Given the size of this deal and the difficulty in finding bank financing, it’s just not an 8% cap.  12% cap is more reasonable, so your value is:21x$271x70=$398k 1 SFH @ $80k = $80k=$478kSo if you can get it at $442k, great!Based on your description and my gut, I’d bet those POHs have nearly $0 value.  Put them on RTO agreements or outright give them away.  But as regards the two duplex POHs, you’ll probably need to ‘un-duplex’ them and return them to their original floorpan and then sell them.  This will involve tearing down a dividing wall and perhaps pulling-out an extra kitchen.  This would be a lower priority.  Basically the next time they come vacant, do the work then, and sell them.We recently purchased a similar park.  The ‘hitch’ with the SFH on our park was that the new government regulations required 60’-wide frontage onto the main street that ran infront of the park.  The mobile homes were in the way.  So our home is ‘stranded’ in the middle of the park.  If your SFH is right up front facing onto the street, you’ll likely be able to parcel it off.  But talk to your city; there could be a myriad of other silly regulations that will force you to keep it as a rental and thus reduce homeownership in this country.  (OK, I’m off my soapbox now!)  Maybe get a Section 8 tenant in the house.  In the West, S8 tends to have good-quality tenants, but ask other landlords in the area what their experience has been.Definitely bill for water.  Just don’t make a profit on it, or you will almost certainly subject yourself to all the regulations of being a ‘utility.’  Usage will drop by about 1/3rd.  It’s what’s right for the environment and what’s right for your wallet.  Nice!Your management expense is a little high, but not cripplingly so.  Should be $10/lot/month (e.g. $210/mo.) plus free lot rent (not free house rent - just lot).  Probably add-in another $10/month for the SFH.Ask the seller to carry-back paper if you can’t find a bank to go more than 50% LTV.  Take the bank money and make the seller carry-back 30% and you put up 20%.Good luck, and let us know how your negotiations go,-jl-
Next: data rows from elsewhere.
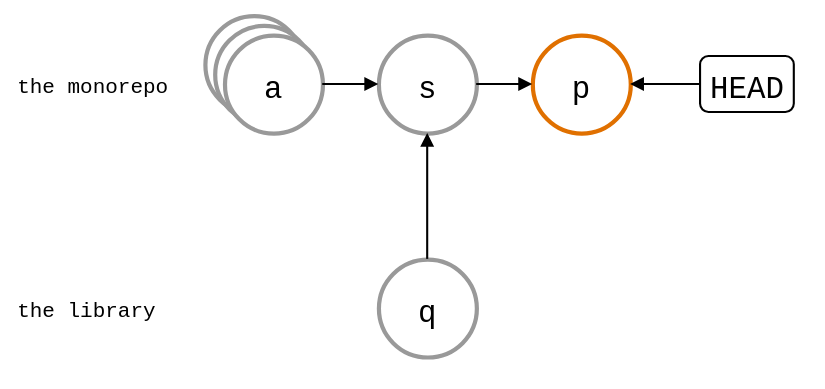
The draw.io diagram test/comparisons/git-subtree-squash-merged.drawio.svg in roschaefer/git-splice, before a commit. Source tidied: cells renumbered, new cells last; positions are measured from the earlier drawing's top-left corner, leaving out a move shared by most shapes.
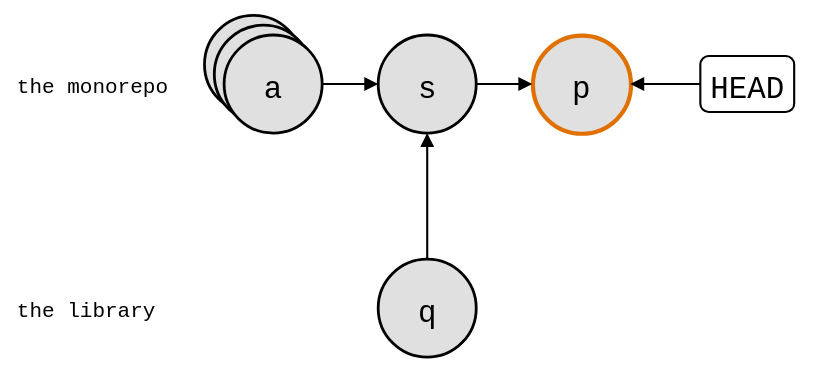
After the change.

Change to the diagram source:
```diff
@@ -8,22 +8,22 @@
     <mxCell id="3" value="the library" style="text;strokeColor=none;fillColor=none;align=left;verticalAlign=middle;fontSize=15;fontFamily=Roboto Mono,monospace;" parent="1" vertex="1">
       <mxGeometry y="194" width="130" height="30" as="geometry" />
     </mxCell>
-    <mxCell id="4" style="shape=ellipse;fontSize=22;fontFamily=Roboto Mono,monospace;strokeColor=#999999;strokeWidth=3;" parent="1" vertex="1">
+    <mxCell id="4" style="shape=ellipse;fontSize=22;fontFamily=Roboto Mono,monospace;strokeWidth=2;fillColor=#E0E0E0;" parent="1" vertex="1">
       <mxGeometry x="136" width="70" height="70" as="geometry" />
     </mxCell>
-    <mxCell id="5" style="shape=ellipse;fontSize=22;fontFamily=Roboto Mono,monospace;strokeColor=#999999;strokeWidth=3;" parent="1" vertex="1">
+    <mxCell id="5" style="shape=ellipse;fontSize=22;fontFamily=Roboto Mono,monospace;strokeWidth=2;fillColor=#E0E0E0;" parent="1" vertex="1">
       <mxGeometry x="143" y="7" width="70" height="70" as="geometry" />
     </mxCell>
-    <mxCell id="6" value="a" style="ellipse;fontSize=22;fontFamily=Roboto Mono,monospace;strokeColor=#999999;strokeWidth=3;" parent="1" vertex="1">
+    <mxCell id="6" value="a" style="ellipse;fontSize=22;fontFamily=Roboto Mono,monospace;strokeWidth=2;fillColor=#E0E0E0;" parent="1" vertex="1">
       <mxGeometry x="150" y="14" width="70" height="70" as="geometry" />
     </mxCell>
-    <mxCell id="7" value="s" style="ellipse;fontSize=22;fontFamily=Roboto Mono,monospace;strokeColor=#999999;strokeWidth=3;" parent="1" vertex="1">
+    <mxCell id="7" value="s" style="ellipse;fontSize=22;fontFamily=Roboto Mono,monospace;strokeWidth=2;fillColor=#E0E0E0;" parent="1" vertex="1">
       <mxGeometry x="260" y="14" width="70" height="70" as="geometry" />
     </mxCell>
-    <mxCell id="8" value="p" style="ellipse;fontSize=22;fontFamily=Roboto Mono,monospace;strokeColor=#E07000;strokeWidth=3;" parent="1" vertex="1">
+    <mxCell id="8" value="p" style="ellipse;fontSize=22;fontFamily=Roboto Mono,monospace;strokeColor=#E07000;strokeWidth=3;fillColor=#E0E0E0;" parent="1" vertex="1">
       <mxGeometry x="370" y="14" width="70" height="70" as="geometry" />
     </mxCell>
-    <mxCell id="9" value="q" style="ellipse;fontSize=22;fontFamily=Roboto Mono,monospace;strokeColor=#999999;strokeWidth=3;" parent="1" vertex="1">
+    <mxCell id="9" value="q" style="ellipse;fontSize=22;fontFamily=Roboto Mono,monospace;strokeWidth=2;fillColor=#E0E0E0;" parent="1" vertex="1">
       <mxGeometry x="260" y="174" width="70" height="70" as="geometry" />
     </mxCell>
     <mxCell id="10" value="HEAD" style="rounded=1;strokeWidth=1.5;fontSize=22;fontFamily=Roboto Mono,monospace;" parent="1" vertex="1">
```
Hi Jefferson,Thank you for the feedback. I’ll try and lower the management expense if I end up buying. I tried to contact a couple property managers locally to vet that expense, but couldn’t connect this week. Completely with you on water usage. Out west where I live, the water is precious. On that note, apparently the city will provide grey water for $15 flat a month for landscaping. Pretty cool.Negotiations/underwriting continues, and as always, the more you dig the more you find. So now there are 8 POHs (all but 2 are pre-HUD): a 1990 park model, a '71 Fleetwood, '70 Detroit, '72 Acae A17, '77 Skyline, an unidentified '72 something, and two 1965 Longmark 12x65 duplexes…which sound like they were purpose built duplexes. The rentals are the thorn for me on this deal. The house I can sell, the POHs I can sell, but the duplexes…not sure. The rent spread on the rented (non-duplex) POHs is only $75-$150 over the lot rent which seems a little thin for all the R&M that goes along with them, but maybe that is normal. Just another good reason to plan on selling them. Also learned there are 2 RVs, one owned by the manager who is getting free lot rent, and another paying full lot rent. I’ll probably write the offer including the RV paying rent, but if it is not hooked up permanently I’m not paying for it. I don’t know anything about RVs, but if the cash flow can drive away, I’m out.Yes, this house should be fine given the frontage. I don’t want to offer the full price I can sell it for though since I’ll have to take the time and pay an attorney to get it parceled out, plus take the chance I can never sell it.Anyway, you guys provide a lot of good resources here. I talked to some debt and insurance folks you recommend here and they were solid professionals.I’ll post up where this thing ends up. Thank you for taking the time to comment.Thanks,Brad